Lacking a father’s love and support, January turns to Mr. Locke. Though she tries to be Mr. Locke’s “good” girl, she has a taste for adventure that is abhorrent to him. While staying in Kentucky, January walks through a timber frame painted blue. Briefly, against all logic, she experiences a sea-swept world.
Though she does not know it yet, the world is rich with these “doors” that leak revolutionary ideas, people and objects. Mr. Locke and his society know about these doors, which they call aberrations, yet they are determined to close them. When January tries to revisit the world she encountered in Kentucky, she finds that the portal has mysteriously closed.
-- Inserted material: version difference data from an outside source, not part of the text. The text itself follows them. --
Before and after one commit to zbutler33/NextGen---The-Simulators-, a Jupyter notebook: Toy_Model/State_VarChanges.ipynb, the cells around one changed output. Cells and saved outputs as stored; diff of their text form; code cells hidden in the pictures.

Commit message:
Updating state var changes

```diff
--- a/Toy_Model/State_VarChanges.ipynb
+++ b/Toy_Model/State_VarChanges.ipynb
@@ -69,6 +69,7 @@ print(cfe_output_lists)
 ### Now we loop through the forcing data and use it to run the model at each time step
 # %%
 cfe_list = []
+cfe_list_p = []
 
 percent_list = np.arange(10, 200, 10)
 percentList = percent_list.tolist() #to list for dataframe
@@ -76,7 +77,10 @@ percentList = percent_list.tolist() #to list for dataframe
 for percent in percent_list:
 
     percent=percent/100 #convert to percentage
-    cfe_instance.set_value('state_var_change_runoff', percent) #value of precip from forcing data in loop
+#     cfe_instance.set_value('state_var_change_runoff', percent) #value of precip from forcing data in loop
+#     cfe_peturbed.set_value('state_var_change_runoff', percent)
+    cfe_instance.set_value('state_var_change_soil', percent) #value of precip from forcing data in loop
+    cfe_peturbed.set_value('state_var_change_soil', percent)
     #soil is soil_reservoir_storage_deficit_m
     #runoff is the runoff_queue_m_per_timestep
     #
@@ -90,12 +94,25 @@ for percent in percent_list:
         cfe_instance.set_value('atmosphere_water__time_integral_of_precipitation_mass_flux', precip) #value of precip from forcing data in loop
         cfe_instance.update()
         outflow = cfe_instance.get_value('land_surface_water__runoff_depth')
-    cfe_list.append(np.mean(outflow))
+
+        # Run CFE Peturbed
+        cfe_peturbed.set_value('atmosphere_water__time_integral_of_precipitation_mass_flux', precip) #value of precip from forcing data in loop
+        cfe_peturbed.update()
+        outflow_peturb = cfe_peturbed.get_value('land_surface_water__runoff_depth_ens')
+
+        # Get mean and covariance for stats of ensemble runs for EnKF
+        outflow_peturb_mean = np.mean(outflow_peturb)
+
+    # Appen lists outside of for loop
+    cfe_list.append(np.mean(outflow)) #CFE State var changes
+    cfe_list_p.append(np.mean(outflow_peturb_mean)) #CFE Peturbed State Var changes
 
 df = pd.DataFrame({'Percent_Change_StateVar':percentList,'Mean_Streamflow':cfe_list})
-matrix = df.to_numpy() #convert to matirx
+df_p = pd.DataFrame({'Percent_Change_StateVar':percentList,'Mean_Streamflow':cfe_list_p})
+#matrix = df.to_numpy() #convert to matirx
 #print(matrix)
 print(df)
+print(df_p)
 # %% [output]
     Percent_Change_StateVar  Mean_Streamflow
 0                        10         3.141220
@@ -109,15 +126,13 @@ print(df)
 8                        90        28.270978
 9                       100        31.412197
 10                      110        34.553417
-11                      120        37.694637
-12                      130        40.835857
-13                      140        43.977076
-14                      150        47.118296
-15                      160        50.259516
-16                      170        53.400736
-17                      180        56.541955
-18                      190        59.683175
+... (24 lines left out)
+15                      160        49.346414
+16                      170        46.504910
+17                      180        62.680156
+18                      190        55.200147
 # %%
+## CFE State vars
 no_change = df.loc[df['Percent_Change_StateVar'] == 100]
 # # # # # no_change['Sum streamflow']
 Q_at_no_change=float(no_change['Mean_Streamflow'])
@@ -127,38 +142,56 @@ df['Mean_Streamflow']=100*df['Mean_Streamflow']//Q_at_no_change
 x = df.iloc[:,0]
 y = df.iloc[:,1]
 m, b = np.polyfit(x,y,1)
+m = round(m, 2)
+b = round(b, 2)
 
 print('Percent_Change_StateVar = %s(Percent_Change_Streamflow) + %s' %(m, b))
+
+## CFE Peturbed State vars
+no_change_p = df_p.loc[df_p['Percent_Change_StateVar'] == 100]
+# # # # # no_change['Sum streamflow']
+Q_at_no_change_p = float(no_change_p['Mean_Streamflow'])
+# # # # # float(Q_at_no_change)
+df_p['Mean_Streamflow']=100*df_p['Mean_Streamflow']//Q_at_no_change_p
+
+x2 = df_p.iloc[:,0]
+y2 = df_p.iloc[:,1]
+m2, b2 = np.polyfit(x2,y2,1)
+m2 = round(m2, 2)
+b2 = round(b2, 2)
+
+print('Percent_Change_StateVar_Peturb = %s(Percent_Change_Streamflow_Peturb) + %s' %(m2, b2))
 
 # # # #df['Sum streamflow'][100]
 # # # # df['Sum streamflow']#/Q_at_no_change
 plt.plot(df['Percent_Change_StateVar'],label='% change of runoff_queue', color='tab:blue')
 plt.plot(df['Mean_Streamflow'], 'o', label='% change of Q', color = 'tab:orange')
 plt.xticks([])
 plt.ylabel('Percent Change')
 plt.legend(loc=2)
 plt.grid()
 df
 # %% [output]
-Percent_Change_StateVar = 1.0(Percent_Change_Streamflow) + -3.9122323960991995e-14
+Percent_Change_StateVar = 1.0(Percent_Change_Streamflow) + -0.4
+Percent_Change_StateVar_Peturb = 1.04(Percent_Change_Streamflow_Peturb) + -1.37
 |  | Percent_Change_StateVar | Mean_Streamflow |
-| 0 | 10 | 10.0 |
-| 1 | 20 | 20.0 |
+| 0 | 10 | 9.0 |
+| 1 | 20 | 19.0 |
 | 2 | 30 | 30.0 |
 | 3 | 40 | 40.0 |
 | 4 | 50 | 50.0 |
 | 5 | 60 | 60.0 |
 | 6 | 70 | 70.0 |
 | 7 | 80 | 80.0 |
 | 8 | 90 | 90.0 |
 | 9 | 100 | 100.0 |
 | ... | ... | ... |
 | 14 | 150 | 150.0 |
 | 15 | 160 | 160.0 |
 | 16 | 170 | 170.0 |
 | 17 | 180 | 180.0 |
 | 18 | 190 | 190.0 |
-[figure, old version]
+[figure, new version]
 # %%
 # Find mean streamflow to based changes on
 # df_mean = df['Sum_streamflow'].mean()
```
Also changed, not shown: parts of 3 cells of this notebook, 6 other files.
Harrow describes two warring factions–one open to new ideas and possibilities–and the other adamantly opposed to them. The novel is also a coming-of-age story, a love story and a thriller. January must escape from a number of her adopted father’s goons. Her courage and tenacity are tested to the limits after she is placed in one confining place after another, including an asylum. In the end, she must renounce her surrogate father who thinks of her as merely a “perfect specimen.”
She must find her own power that is separate from Julian’s. Julian, her true father, gives her the book, The Ten Thousand Doors which opens her eyes. He, however, believes once a door is closed, its closed forever. January must find a way to re-open the closed doors, find her real father, and sail her own ship. What a delightful and empowering read!
Alix E. Harrow’s most recent book is The Once and Future Witches.